– We used acrylic so that we could use the laser cutter for consistent and high quality components. 3mm sheet acrylic was optimum, 6mm and 5mm produced to much resistance as there was too much contact resulting in too much friction. 3mm also reduced weight and material cost, improving cost and performance.
– Acrylic is also very smooth and very hard making it a good material where the teeth interact with each other.
Efficient in performance:
Efficient in performance:
– The large, wide and heavy base
– Counter weight on horizontal arm for better average balance
– Use of rollers on the horizontal arm keep it well in place with a low friction/resistance solution
– The design is lightweight to keep unbalanced forces minimal
– Appropriate centre of gravity:
(1) Heaviest parts, transmission and motors have been designed to be as low and central as possible
(2) The whole design has be very extensively designed to be as compact and as low as possible above the base area
– The use of ball bearings in a ‘lazy susan’ reduces friction and resistance considerably. This reduces the torque needed to turn the base, making it suitable for the low torque motor used.
– Cheap materials
– Few materials making sourcing more efficient.
– Easy assembly with snap fit joints, standard parts and flat pack design (could be similar to hobby model plane construction). Barely any tools needed for assembly
– Theoretically, in mass production, flat pack packaging lowers cost with more efficient transportation.
– Choice of acrylic means cut-outs that reduce weight on design can be recycled, reducing cost.
– All acrylic used can be cut from only 2 cycles on university laser cutter. Efficient manufacture means cheaper manufacture.
– 3mm acrylic chosen for:
(1) Its compatibility with the laser cutter to produce high quality and consistent results.
(3) Hard, smooth, and strong, meaning suitable for gear cogs, snap fittings, structure.
(4) Lightweight, meaning good for balance, strength and performance.
(5) Structurally uniform on all axis, whereas wood grains effect strength in certain directions.

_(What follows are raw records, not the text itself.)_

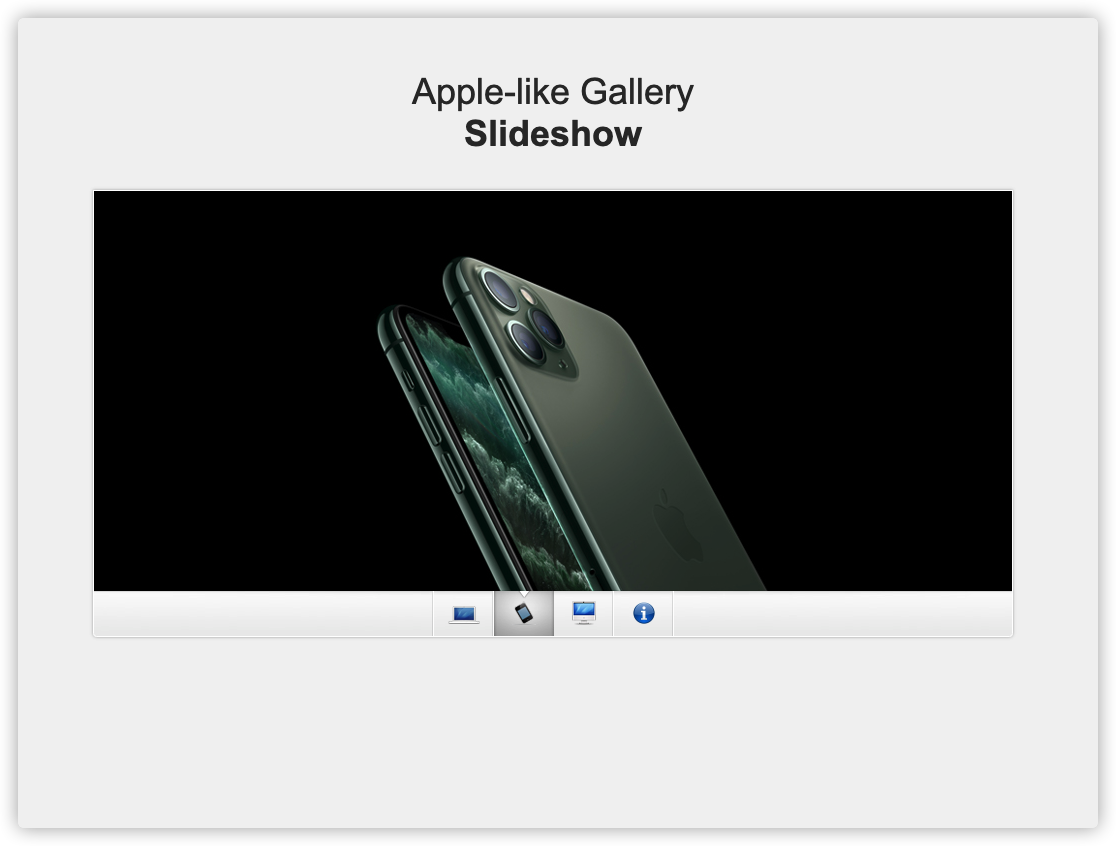
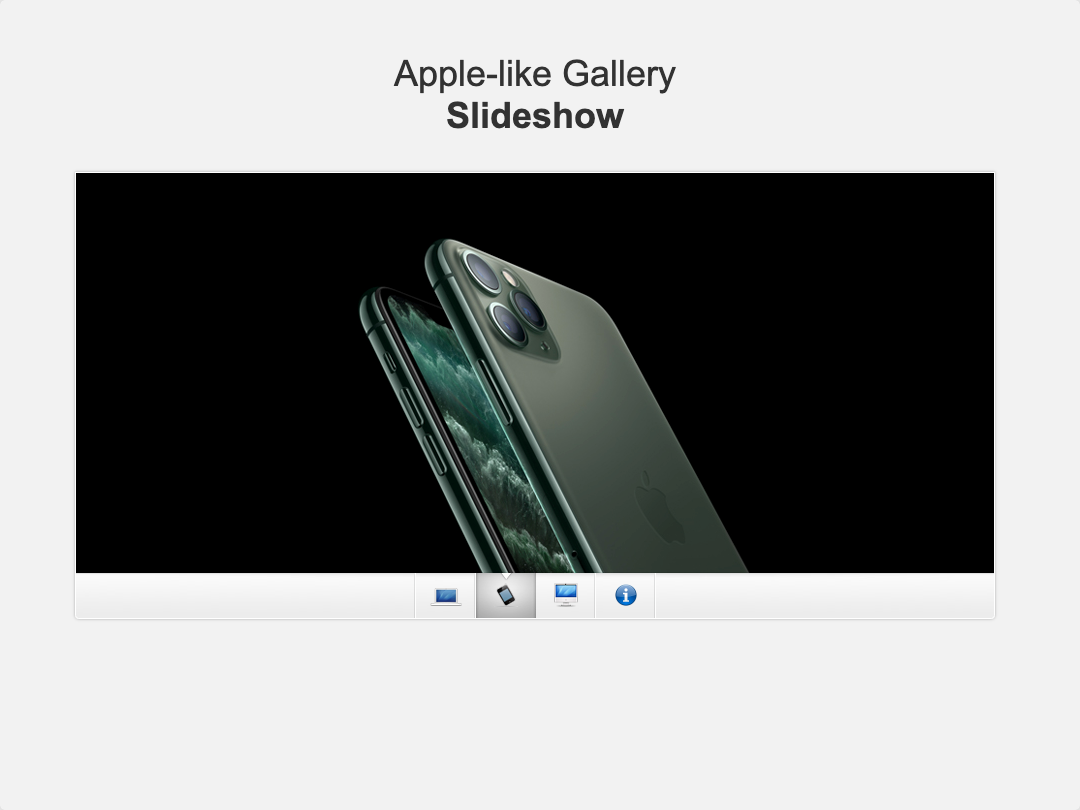
添加轮播，删除loading动画

diff --git a/resume/index.html b/resume/index.html
@@ -5,17 +5,10 @@
     <meta charset="UTF-8">
     <meta name="viewport" content="width=device-width, initial-scale=1.0">
     <meta http-equiv="X-UA-Compatible" content="ie=edge">
+    <link rel="stylesheet" href="https://unpkg.com/swiper/swiper-bundle.min.css">
     <link rel="stylesheet" href="./main.css">
-    <!-- <link rel="stylesheet" href="./loading.css"> -->
     <script src="//at.alicdn.com/t/font_1094467_foaohx3uxkr.js"></script>
     <style type="text/css">
-        .swiper-container {
-            width: 600px;
-            height: 300px;
-        }
-        .swiper-slide {
-            background: #fff;
-        }
 
         .icon {
             width: 1em;
@@ -23,64 +16,6 @@
             vertical-align: -0.15em;
             fill: currentColor;
             overflow: hidden;
-        }
-
-        .loading-wrapper {
-            display: none;
-            position: fixed;
-            top: 0;
-            left: 0;
-            width: 100%;
-            height: 100%;
-            background: rgb(220, 220, 223);
-            z-index: 1;
-            /* display: flex; */
-            justify-content: center;
-            align-items: center;
-        }
-
-        .loading-wrapper.active {
-            display: flex;
-        }
-
-        .loading {
-            width: 200px;
-            height: 200px;
-            position: relative;
-        }
-
-        .loading::before,
-        .loading::after {
-            content: '';
-            position: absolute;
-            width: 10px;
-            height: 10px;
-            background: #27A79A;
-            border-radius: 50%;
-            top: 0;
-            right: 0;
-            bottom: 0;
-            left: 0;
-            margin: auto;
-            animation: s 1.2s linear infinite;
-        }
-
-        .loading::after {
-            animation-delay: 0.6s;
-        }
-
-        @keyframes s {
-            0% {
-                width: 0;
-                height: 0;
-                opacity: 1;
-            }
-
-            100% {
-                width: 100px;
-                height: 100px;
-                opacity: 0;
-            }
         }
     </style>
     <title>我的网页</title>
@@ -268,20 +203,26 @@
                 portfolioBar.className = 'bar state-3'
             }
         </script>
-        <div class="works" style="height: 576px; margin-bottom: 120px;">
-            <div class="big" style="top: 0; left: 0;">
-                <img src="./image/1.jpg" alt="">
+        <!-- Slider main container -->
+        <div class="swiper-container">
+            <!-- Additional required wrapper -->
+            <div class="swiper-wrapper">
+                <!-- Slides -->
+                <img src="./image/bookmarks.png" class="swiper-slide">
+                <img src="./image/canvas.png" class="swiper-slide">
+                <img src="./image/appleslideshow.png" class="swiper-slide">
             </div>
-            <div class="small" style="top: 0; left: 624px;">
-                <img src="./image/2.jpg" alt="">
-            </div>
-            <div class="small" style="top: 298px; left: 624px;">
-                <img src="./image/3.jpg" alt="">
-            </div>
+            <!-- If we need pagination -->
+            <div class="swiper-pagination"></div>
+
+            <!-- If we need navigation buttons -->
+            <div class="swiper-button-prev"></div>
+            <div class="swiper-button-next"></div>
+
         </div>
     </section>
     <script src="TWEEN.js"></script>
-    <script src="https://unpkg.com/swiper/js/swiper.min.js"> </script>
+    <script src="https://unpkg.com/swiper/swiper-bundle.min.js"></script>
     <script>
         var mySwiper = new Swiper ('.swiper-container', {
           // Optional parameters

diff --git a/resume/main.css b/resume/main.css
@@ -331,6 +331,7 @@ section.skills.offset .progress{
 
 section.portfolio{
     text-align: center;
+    margin-bottom: 64px;
 }
 section.portfolio > nav{
     display: inline-block;
@@ -375,12 +376,16 @@ section.portfolio > nav .bar.state-3 .bar-inner{
     margin-left: 143px;
     width: 100px;
 }
-section.portfolio .works{
-    position: relative;
-    /* border: #27A79A 1px solid; */
+section.portfolio .swiper-container{
+    width: 940px;
 }
-section.portfolio .works > .big,
-section.portfolio .works > .small{
-    position: absolute;
-    padding: 0 10px 20px;
+section.portfolio .swiper-container .swiper-slide{
+    background: #fff;
+}
+section.portfolio .swiper-button-prev,
+section.portfolio .swiper-button-next{
+    background-color: rgba(0, 0, 0, 0.25);
+    padding: 10px;
+    color: seashell;
+    border-radius: 2px;
 }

(6) Recyclable (cut-outs that reduce weight on design can be recycled)
– 3.18mm steel chosen for:
(1) Strength and rigidity as an axle
(3) Smooth, meaning easier to combine with acrylic for cogs.
– Marbles chosen for:
(1) ‘Lazy susan’ bearings
(3) Easily sourced
(4) Use of only 3 materials makes the design more simple, easy to replicate elsewhere, faster to locate materials.
5. Direct Drive
– One of our earliest concerns in the design process when we applied knowledge and principles of existing cranes to the brief was the use of a cable. It is not necessary with the brief given:
(1) We don’t need the large vertical distance as we only need to lift the matchsticks very far from the ground.
(2) With limited time to complete the challenge, the thought of a hook swinging around on some string sounded to wasteful.
So we designed a direct drive system at the end to eliminate the wobbly hook, and give more control to the operator.
6. Designing for the Brief
– To make the design as efficient as possible, we scrapped lots of the traditional crane components and methods in favor of better ideas that were more suitable for the brief given. Our outcome meant using simple straight arms powered directly from the transmission. Compared to the traditional crane this method:
(1) Reduced components
(2) Reduced friction/resistance
(3) Reduced materials
(4) Reduced weight
(5) Improved ease of operation
(6) Improved accuracy
(7) Improved balance and lowered center of gravity